Discussions on Power will focus on (a) what the Arab Uprisings can teach sub-Saharan Africa about political transitions, as well as what limitations these uprisings have faced; (b) what the rise of the BRICS countries mean for African politics and African politicians; (c) whether human rights and good governance – increasingly held up as pre-conditions for aid from Western countries in the last two decades – are likely to suffer as a result of increased economic and development assistance from the emerging powers; and lastly (d) where the new thought leadership and activism will come from to address the political and economic inequalities that continue to plague the continent.

Discussions on Money will focus on the fact that across the continent, current models of economic development are heavily reliant on (a) the extraction and/or unsustainable exploitation of natural resources; (b) the introduction of commercial models of agriculture that either impoverish or exclude rural poor people; (c) the concession of large tracts of land; and, (d) the negotiation of ports, power supplies, railways, and other important infrastructure, in ways that undermine the capacity of African states to manage their own affairs.  

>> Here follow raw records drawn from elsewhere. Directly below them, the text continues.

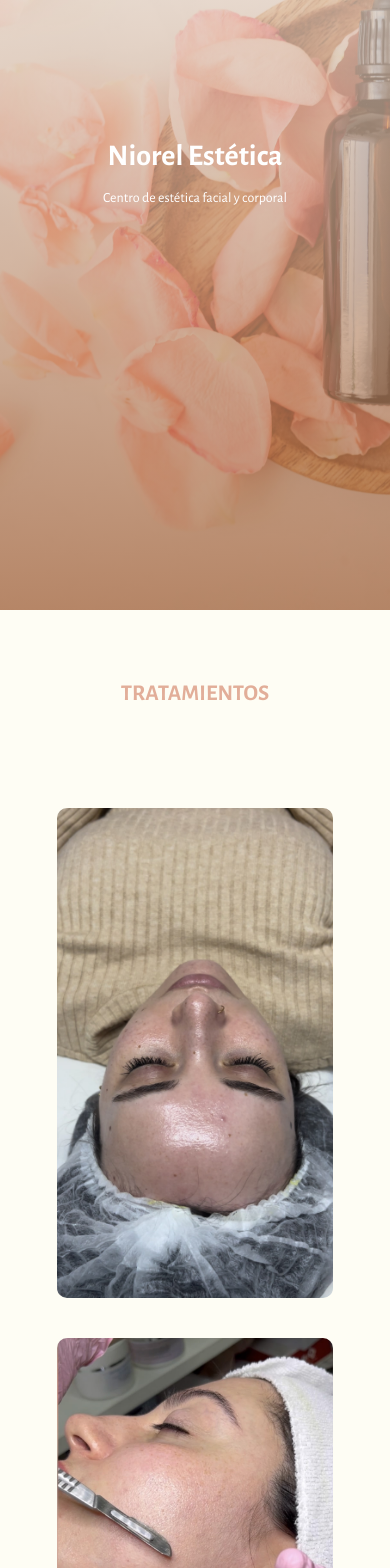
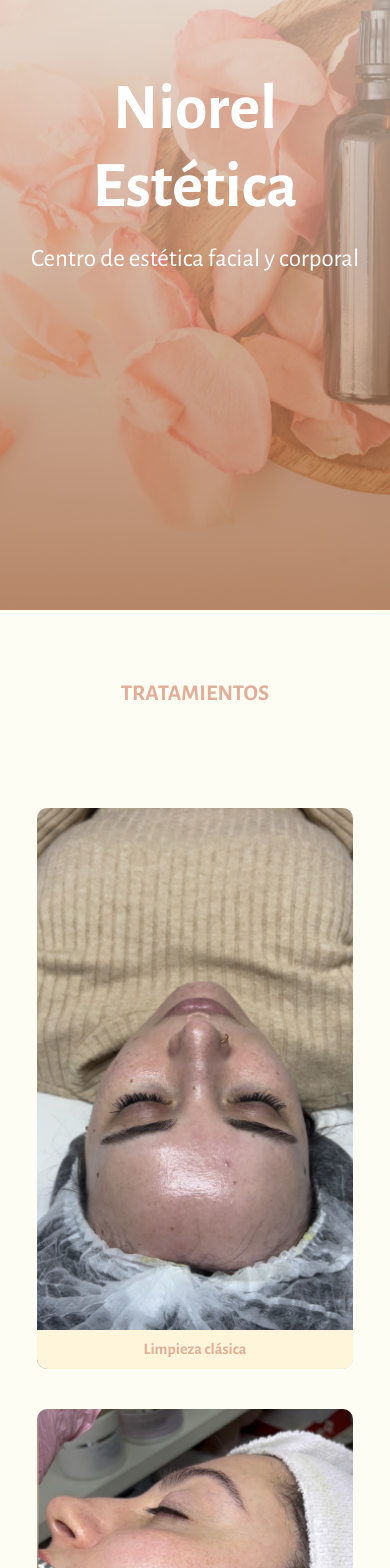
Before and after one commit to pauzuffinetti/NiorelEstetica, a React (Vite) app: page / in a window 390 px wide. Shown: the part 234-1802 px from the top of the page. Built offline with nearby package versions, Linux system fonts and the light colour scheme.

Commit message:
style changes

```diff
--- a/src/components/Footer/Footer.jsx
+++ b/src/components/Footer/Footer.jsx
@@ -1,11 +1,15 @@
-import React from 'react';
-import './Footer.css';
-import instagram from '../../assets/instagram.png';
-import whatsapp from '../../assets/whatsapp.png';
+import React from "react";
+import "./Footer.css";
+import instagram from "../../assets/instagram.png";
+import whatsapp from "../../assets/whatsapp.png";
 
 const Footer = () => {
   const handleInstagramClick = () => {
-    window.open("https://www.instagram.com/niorel.estetica", "_blank", "noopener,noreferrer");
+    window.open(
+      "https://www.instagram.com/niorel.estetica",
+      "_blank",
+      "noopener,noreferrer"
+    );
   };
 
   const handleWhatsAppClick = () => {
@@ -13,12 +17,21 @@ const Footer = () => {
   };
 
   const handlePortfolioClick = () => {
-    window.open("https://portfoliopz.vercel.app/", "_blank", "noopener,noreferrer");
+    window.open(
+      "https://portfoliopz.vercel.app/",
+      "_blank",
+      "noopener,noreferrer"
+    );
   };
 
   return (
     <div className="footer">
-      <p>Página creada por mi, con mucho ❤️ | <span onClick={handlePortfolioClick} style={{ cursor: "pointer" }}>Portfolio</span></p>
+      <p>
+        Página creada por mi, con mucho ❤️ |{" "}
+        <strong onClick={handlePortfolioClick} style={{ cursor: "pointer" }}>
+          Portfolio
+        </strong>
+      </p>
       <div className="socials">
         <img
           src={instagram}
--- a/src/components/Fotos/Fotos.css
+++ b/src/components/Fotos/Fotos.css
@@ -2,32 +2,30 @@
     margin: 80px auto;
     width: 90%;
     text-align: center;
+    display: flex;
+    flex-wrap: wrap;
+    align-items: center;
+    justify-content: space-between;
+    gap: 1rem;
 }
 
-.gallery{
-    display: flex;
-    align-items: center;
-    justify-content: space-between;
-    margin-bottom: 40px;
-}
-
-.gallery img{
+.fotos img{
     width: 32%;
     border-radius: 22px;
     transition: transform 0.5s ease;
 }
 
-.gallery img:hover{
+.fotos img:hover{
     transform: scale(1.2);
 
 }
 
 @media (max-width: 800px){
-    .gallery{
+    .fotos{
         flex-wrap: wrap;
     }
-    .gallery img{
-        width: 30%;
-        margin-bottom: 25px;
+    .fotos img{
+        width: 48%;
+        gap: 3px;
     }
 }
--- a/src/components/Fotos/Fotos.jsx
+++ b/src/components/Fotos/Fotos.jsx
@@ -10,17 +10,15 @@ import estrias from '../../assets/estrias.jpeg';
 const Fotos = () => {
   return (
     <div className="fotos">
-      <div className="gallery">
+
         <img src={tefione} alt="" />
         <img src={tefitwo} alt="" />
         <img src={agoz} alt="" />
-      </div>
-      <div className="gallery">
+
         <img src={cami1} alt="" />
         <img src={estrias} alt="" />
         <img src={cami2} alt="" />
       </div>
-    </div>
   );
 };
 
--- a/src/components/Testimonios/Testimonios.css
+++ b/src/components/Testimonios/Testimonios.css
@@ -40,7 +40,7 @@
 }
 
 .slide{
-    box-shadow: 0 0 20px rgba(0, 0, 0, 0.176);
+    box-shadow: 0 3px 10px rgba(0, 0, 0, 0.176);
     padding: 40px;
     border-radius: 10px;
     color: #676767;
@@ -67,6 +67,10 @@
         width: 100%;
         padding: 10px;
     }
+    .slider ul li {
+        width: 100%;
+        padding: 10px 5px;
+    }
 }
 
 @media (max-width:600px ){
@@ -75,6 +79,7 @@
         margin-bottom: 10px;
         font-size: 12px;
     }
+
     .user-info h3{
         font-size: 16px;
     }
--- a/src/components/Testimonios/Testimonios.jsx
+++ b/src/components/Testimonios/Testimonios.jsx
@@ -5,17 +5,17 @@ import back from '../../assets/back.png';
 
 const Testimonios = () => {
   const slider = useRef();
-  const tx = useRef(0); // Almacenar el valor de tx en una referencia
+  const tx = useRef(0);
 
   const slideForward = () => {
-    if (tx.current > -50) { // Limitar el desplazamiento máximo hacia adelante
+    if (tx.current > -50) {
       tx.current -= 25;
     }
     slider.current.style.transform = `translateX(${tx.current}%)`;
   };
 
   const slideBackward = () => {
-    if (tx.current < 0) { // Limitar el desplazamiento máximo hacia atrás
+    if (tx.current < 0) {
       tx.current += 25;
     }
     slider.current.style.transform = `translateX(${tx.current}%)`;
--- a/src/components/Tratamientos/Tratamientos.css
+++ b/src/components/Tratamientos/Tratamientos.css
@@ -16,7 +16,9 @@
     flex-basis: 19%;
     position: relative;
 }
-
+.tratamiento-Mobile{
+  display: none;
+}
 .caption{
   border-radius: 10px;
   position: absolute;
@@ -40,21 +42,40 @@
     margin-bottom: 10px;
 }
 
-.tratamiento:hover .caption{
+.tratamiento:hover .caption {
   opacity: 1;
   padding-top: 0;
+}
 
+.tratamiento-Mobile {
+  display: none;
 }
 
 /* media query */
 
-@media (max-width: 650px ){
-    .tratamientos{
+@media (max-width: 650px) {
+  .tratamientos {
       flex-direction: column;
+      flex-wrap: wrap;
   }
-    .tratamiento{
+  .tratamiento {
       flex-basis: 100%;
-      margin: 20px;
+      margin: 20px 0;
   }
-
+  .tratamiento-Mobile {
+      display: flex;
+      align-items: center;
+      justify-content: center;
+      position: absolute;
+      bottom: 0;
+      width: 100%;
+      background-color: rgb(255, 245, 218);
+      padding: 10px;
+      border-radius: 0 0 10px 10px;
+      z-index: 1;
   }
+  .tratamiento-Mobile p{
+    color: #e2ae99;
+    font-weight: 800;
+  }
+}
--- a/src/components/Tratamientos/Tratamientos.jsx
+++ b/src/components/Tratamientos/Tratamientos.jsx
@@ -20,6 +20,9 @@ const Tratamientos = () => {
           <img src={treatment} alt="" />
           <p>Limpieza clásica</p>
         </div>
+        <div className="tratamiento-Mobile">
+            <p>Limpieza clásica</p>
+          </div>
       </div>
 
       <div className="tratamiento">
@@ -28,6 +31,9 @@ const Tratamientos = () => {
           <img src={cream} alt="" />
           <p>Dermaplaning</p>
         </div>
+        <div className="tratamiento-Mobile">
+            <p>Dermaplaning</p>
+          </div>
       </div>
 
       <div className="tratamiento">
@@ -36,14 +42,20 @@ const Tratamientos = () => {
           <img src={acid} alt="" />
           <p>Microneedling</p>
         </div>
+        <div className="tratamiento-Mobile">
+            <p>Microneedling</p>
+          </div>
       </div>
 
       <div className="tratamiento">
         <img src={peeling} alt="" />
         <div className="caption">
           <img src={facial} alt="" />
-          <p>Peeling químico</p>
+          <p>Peeling Químico</p>
         </div>
+        <div className="tratamiento-Mobile">
+            <p>Peeling Químico</p>
+          </div>
       </div>
 
       <div className="tratamiento">
@@ -52,6 +64,9 @@ const Tratamientos = () => {
           <img src={skincare} alt="" />
           <p>Tratamientos PREMIUM</p>
         </div>
+        <div className="tratamiento-Mobile">
+            <p>Tratamientos PREMIUM</p>
+          </div>
       </div>
 
 
--- a/src/components/navbar/Hero/Hero.css
+++ b/src/components/navbar/Hero/Hero.css
@@ -16,12 +16,12 @@
 }
 
 .hero-text h1{
-    font-size: 80px;
+    font-size: 100px;
     font-weight: 600;
 }
 
 .hero-text p{
-    font-size: 20px;
+    font-size: 30px;
     max-width: 700px;
     margin: 10px auto 20px;
     line-height: 1.4;
@@ -30,17 +30,17 @@
 /* media query */
 @media (max-width: 850px ){
     .her-text h1{
-        font-size: 40px;
+        font-size: 75px;
     }
 }
 
 @media (max-width: 650px ){
     .hero-text h1{
-        font-size: 30px;
+        font-size: 65px;
         max-width: 400px;
     }
     .hero-text p{
-        font-size: 14px;
+        font-size: 25px;
         margin: 15px auto 30px;
     }
 }
--- a/src/components/navbar/Navbar.css
+++ b/src/components/navbar/Navbar.css
@@ -27,6 +27,7 @@ nav ul li {
   background: #fef1e8;
   transition: 0.5s;
 }
+
 .menu-icon {
   display: none;
 }
--- a/src/components/navbar/Navbar.jsx
+++ b/src/components/navbar/Navbar.jsx
@@ -10,7 +10,7 @@ const Navbar = () => {
 
     useEffect(()=>{
         window.addEventListener('scroll', ()=>{
-            window.scrollY > 500 ? setSticky(true) : setSticky(false);
+            window.scrollY > 350 ? setSticky(true) : setSticky(false);
         })
     },[]);
 
```
Lines whose indentation alone changed are shown as unchanged.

The participants at the gathering will be a mix of leading African actors and thinkers, who are on the cutting edge of forcing change, as well as global policy actors with extensive experience. 

However, the OpenForum also seeks to bring to the fore new voices in African conversations. This diversity of voices and perspectives will be carefully selected both in terms of speakers, and in terms of participants, to ensure lively, dynamic and interesting conversations.

Areyeh Neier (pictured above), the President of the Open Society Foundations, will be giving the keynote address.


Binyavanga Wainaina, Kenyan author and a past winner of the Caine Prize for African Writing, argues that the world has got its image of Africa very badly wrong.

Let us imagine that Africa was really like it is shown in the international media.

Africa would be a country. Its largest province would be Somalia.

Bono, Angelina Jolie and Madonna would be joint presidents, appointed by the United Nations.

European aid workers would run the Foreign Affairs Office, gap year students from the UK the Ministry of Health and the Ministry of Culture would be run by the makers of the Kony2012 videos.

'Wholesome and ethnic'

Start Quote

Africa’s image in the west, and Africa’s image to itself, are often crude, childish drawings of reality”

Actual Africans would live inside villages designed by economist Jeffrey Sachs.

Those villagers would wear wholesome hand-made ethnic clothing, dance to wholesome ethnic music and during the day they would grow food communally and engage in things called income-generating activities.

For our own protection, American peacekeepers and Nato planes would surround the villages - making hearts and minds happy and safe.

We would give birth to only one baby per couple - this way we would not overwhelm poor, suffering Europeans with our desire to travel outside our villages and participate fully in a dynamic world.

We would not be allowed to do business with the Chinese and we would not be allowed to do business with the country formerly known as Gaddafi’s Libya.

Africa would discover the child in itself, and stop trying to mess around and be a part of the rest of the world.

Read more, here.